=== TASK ITEM ===
The answer is all of the entries below, repeated exactly and free of pictures.

DATA SUPPLIED section start

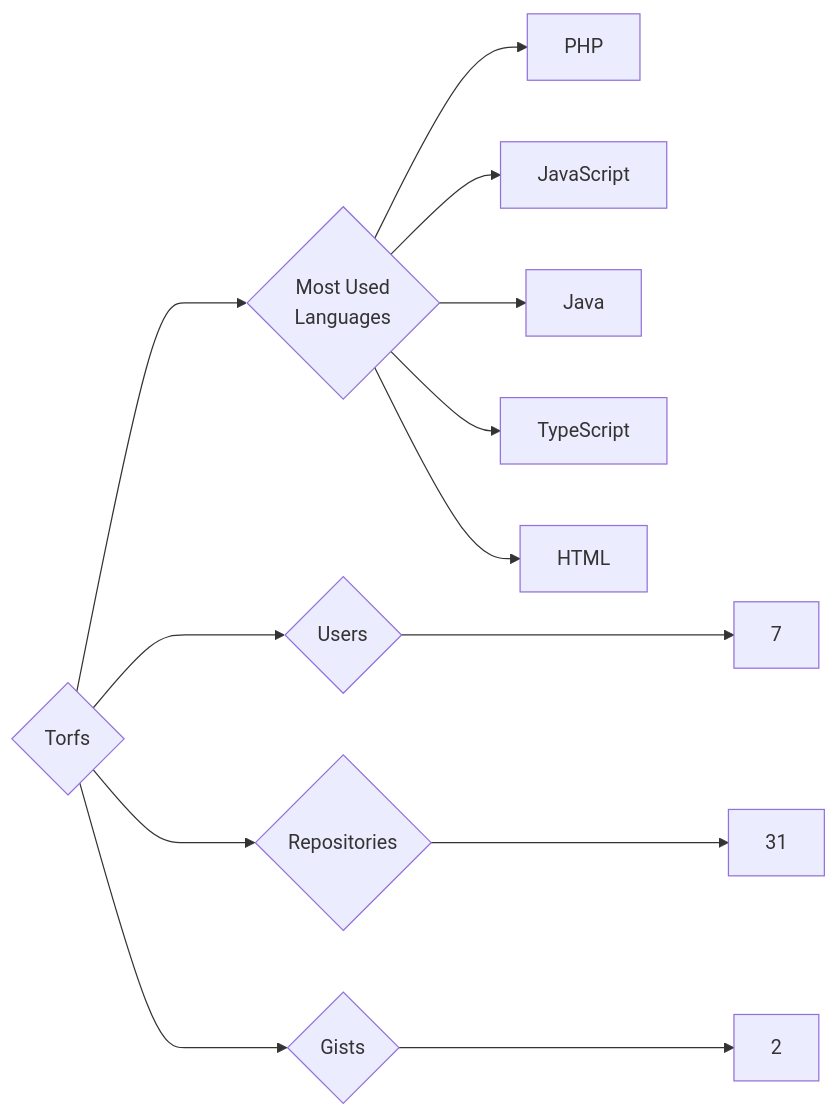
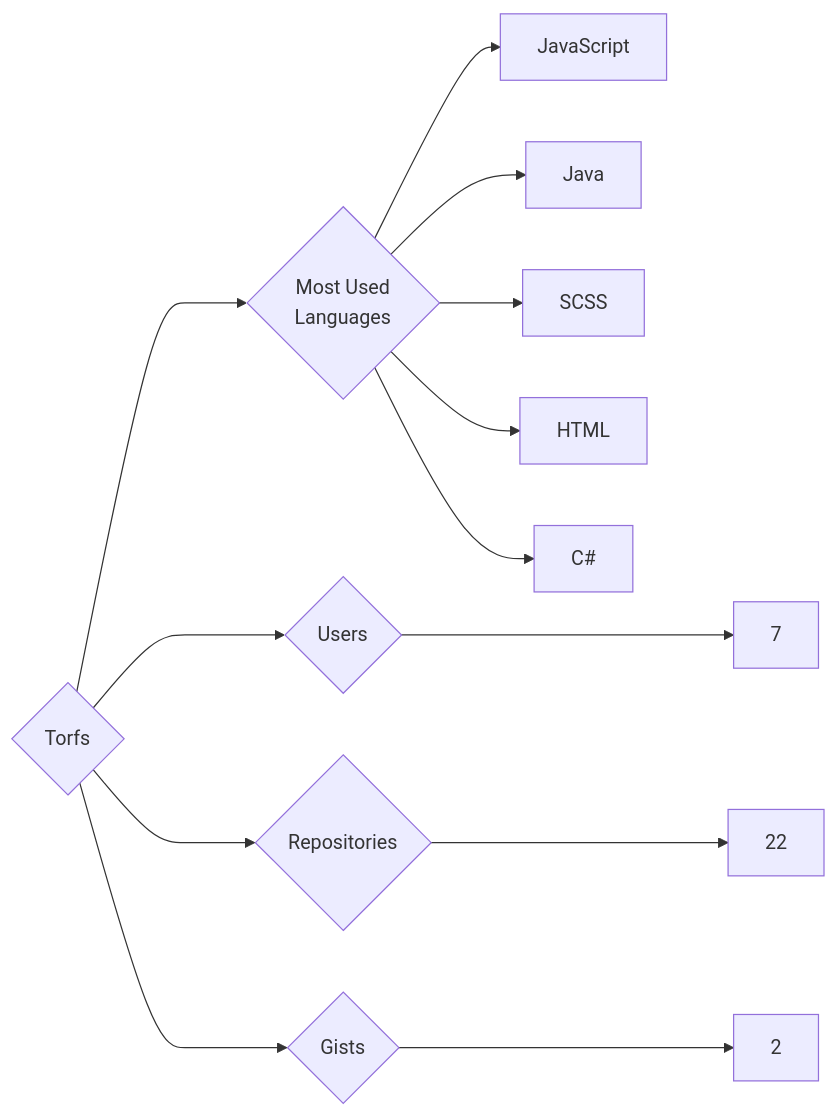
The diagram in targets/Torfs/README.md (trickest/insiders), drawn with Mermaid before and after one commit. The commit also changed 851 other files, not shown here.

````diff
--- a/targets/Torfs/README.md
+++ b/targets/Torfs/README.md
@@ -3,13 +3,13 @@
 ```mermaid
 graph LR
 COMPANY_NAME{Torfs}
 COMPANY_NAME ---> U{Users} ---> UN[7]
-COMPANY_NAME ---> R{Repositories} ---> RN[31]
+COMPANY_NAME ---> R{Repositories} ---> RN[22]
 COMPANY_NAME ---> G{Gists} ---> GN[2]
 COMPANY_NAME ---> ML{Most Used<br>Languages}
-ML --> PHP[PHP]
 ML --> JavaScript[JavaScript]
 ML --> Java[Java]
-ML --> TypeScript[TypeScript]
+ML --> SCSS[SCSS]
 ML --> HTML[HTML]
+ML --> C#[C#]
 ```
````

DATA SUPPLIED section end

=== WRITTEN ANSWER ===
The diagram in targets/Torfs/README.md (trickest/insiders), drawn with Mermaid before and after one commit. The commit also changed 851 other files, not shown here.

````diff
--- a/targets/Torfs/README.md
+++ b/targets/Torfs/README.md
@@ -3,13 +3,13 @@
 ```mermaid
 graph LR
 COMPANY_NAME{Torfs}
 COMPANY_NAME ---> U{Users} ---> UN[7]
-COMPANY_NAME ---> R{Repositories} ---> RN[31]
+COMPANY_NAME ---> R{Repositories} ---> RN[22]
 COMPANY_NAME ---> G{Gists} ---> GN[2]
 COMPANY_NAME ---> ML{Most Used<br>Languages}
-ML --> PHP[PHP]
 ML --> JavaScript[JavaScript]
 ML --> Java[Java]
-ML --> TypeScript[TypeScript]
+ML --> SCSS[SCSS]
 ML --> HTML[HTML]
+ML --> C#[C#]
 ```
````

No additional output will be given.